deeply rooted in religion. While in various times in her
long history, foreign races and cultures exercised some
influence on Indian art forms, the main aesthetic current
has remained predominantly Indian and has preserved
classical traditions of music, dance, literature,
architecture, sculpture and theatre.
Hundreds of temples with intricate carvings, unique murals
of Ajanta and the bronze of South India were all largely
inspired by the instinct of worship. Handicrafts of India
today still retain much of the spirit of age-old
With coming of Muslims in 12th century AD, traditional
Hindu are felt the overpowering impact of a new religion
and culture. As new rulers settled and built palaces and
mosques, tombs and gardens, employing local artisans and
craftsmen, Saracenic style blended with Hindu.
Mongol, among the world's great builders, carried this
synthesis to a level of perfection, of which Taj Mahal is
the most famous example. In the realm of painting, some of
the miniature masterpieces of Mongol and the later, Rajput
and Pahari schools could be seen in India's museums.
Modern art in India bears the impact of the classical and
folk idioms indigenous to India, as well as of recent

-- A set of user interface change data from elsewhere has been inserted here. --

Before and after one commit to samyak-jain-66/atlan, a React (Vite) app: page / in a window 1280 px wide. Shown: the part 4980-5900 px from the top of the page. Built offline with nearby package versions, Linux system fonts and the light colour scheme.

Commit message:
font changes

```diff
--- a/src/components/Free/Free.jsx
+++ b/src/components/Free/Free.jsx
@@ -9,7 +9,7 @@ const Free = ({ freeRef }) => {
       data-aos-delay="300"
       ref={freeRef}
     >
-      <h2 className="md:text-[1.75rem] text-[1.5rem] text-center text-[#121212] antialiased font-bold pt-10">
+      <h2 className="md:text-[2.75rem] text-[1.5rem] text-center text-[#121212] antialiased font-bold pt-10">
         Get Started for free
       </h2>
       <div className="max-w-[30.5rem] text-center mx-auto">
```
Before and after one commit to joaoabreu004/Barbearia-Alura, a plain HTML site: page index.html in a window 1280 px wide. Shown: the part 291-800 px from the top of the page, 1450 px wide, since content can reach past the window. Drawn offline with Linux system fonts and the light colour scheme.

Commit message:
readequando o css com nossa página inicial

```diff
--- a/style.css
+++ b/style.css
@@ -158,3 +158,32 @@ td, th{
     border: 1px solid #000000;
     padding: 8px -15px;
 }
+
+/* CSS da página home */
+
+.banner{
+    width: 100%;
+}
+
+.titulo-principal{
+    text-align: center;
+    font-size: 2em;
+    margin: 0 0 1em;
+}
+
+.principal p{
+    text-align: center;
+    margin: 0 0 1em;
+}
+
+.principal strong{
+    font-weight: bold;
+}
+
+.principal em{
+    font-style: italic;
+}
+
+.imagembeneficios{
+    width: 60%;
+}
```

trends in world art. Since independence, Indian artists
have shown great vigor and an urge for experimentation.